- Issue: Fall 2014
- Author: Wendy Worrall Redal
The air in Tangjiahe Nature Reserve feels clean and invigorating. Turbulent rivers thunder down narrow gorges, and waterfalls pour from the mist-clad slopes of the Minshan Mountains. Beneath the mosaic of mixed forest that cloaks the reserve is a lush understory of arrow bamboo, and we are walking through it on a barely discernible path.
We hear a rustling noise and are on alert. This is prime giant panda habitat, one of the largest sanctuaries in China. At least 60 pandas—out of an estimated population of 1,600 in the wild—are known to inhabit the reserve’s verdant recesses. The group is both hushed and vibrating with energy, hoping to catch a glimpse.
But instead of a panda, the screech that rockets through the trees reveals a Tibetan macaque. Still, our small group of nine travelers shares a sense of wonder knowing we are among the few visitors ever to stand in this remote sector of the panda’s vanishing wild homeland.
Tangjiahe is one of seven reserves in Sichuan that make up the largest remaining contiguous habitat for the giant panda. Its nearly 100,000 acres shelter an astonishing wealth of plant species and a host of rare and endemic wildlife that includes red pandas, clouded leopards and more than 1,000 golden snub-nosed monkeys. On our trip, we see golden pheasants, Chinese gorals, a goat-like mammal called a serow and numerous shaggy goat-antelopes called takins.

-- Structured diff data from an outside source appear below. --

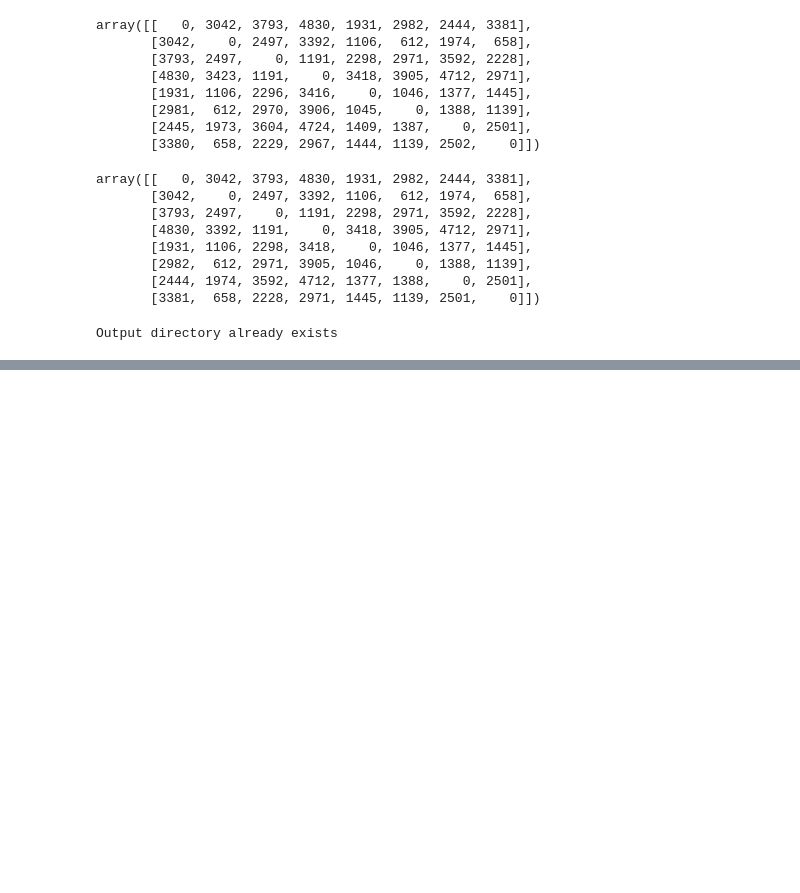
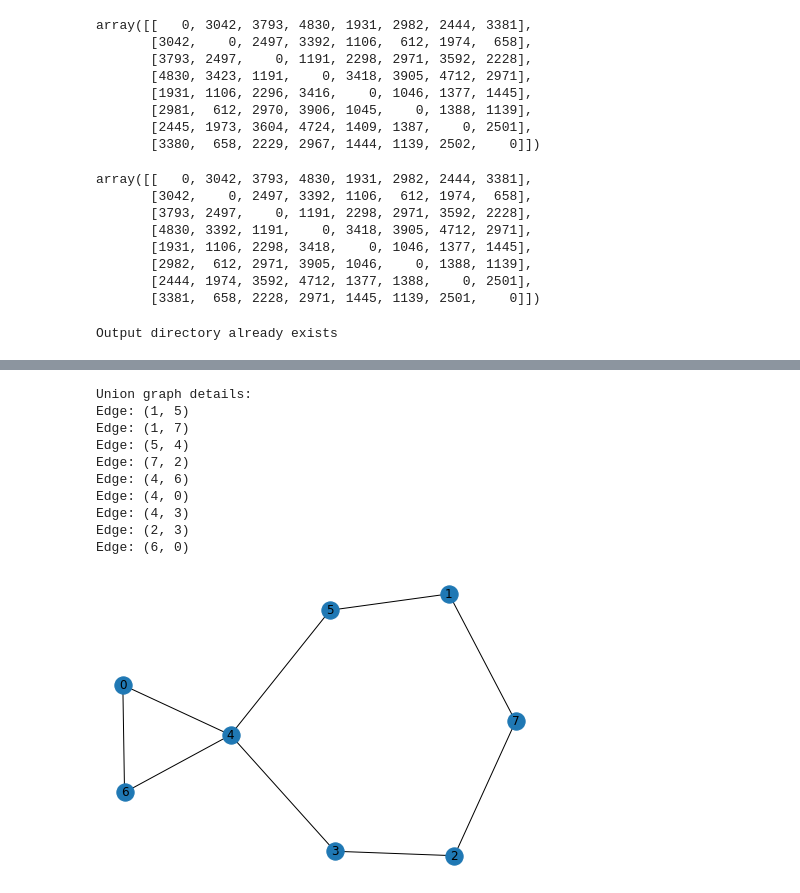
Before and after one commit to juan190199/TravelingSalesmanProblem, a Jupyter notebook: main.ipynb, the cells around one changed output, grey strips where cells are left out. Drawn from its saved outputs; the diff is of its cells as text; code cells hidden in the pictures; blank space fills up the shorter version.

```diff
--- a/main.ipynb
+++ b/main.ipynb
@@ -145,0 +201,18 @@ Edge: (6, 7) = 2501
+# %%
+union_graph = utils.union_graphs(mst_graph, minimum_perfect_match)
+if debug:
+    print("\nUnion graph details:")
+    utils.print_edges_with_weight(union_graph)
+    union_graph.plot_graph(os.path.join(debug_folder, 'union_graph.png'))
+# %% [output]
+Union graph details:
+Edge: (1, 5)
+Edge: (1, 7)
+Edge: (5, 4)
+Edge: (7, 2)
+Edge: (4, 6)
+Edge: (4, 0)
+Edge: (4, 3)
+Edge: (2, 3)
+Edge: (6, 0)
+[figure, added]
```
Also changed, not shown: parts of 9 cells of this notebook.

So even without the gift of sighting a wild panda this time, this wilderness enclave makes us all want to return and discover more of China’s “secret” natural side.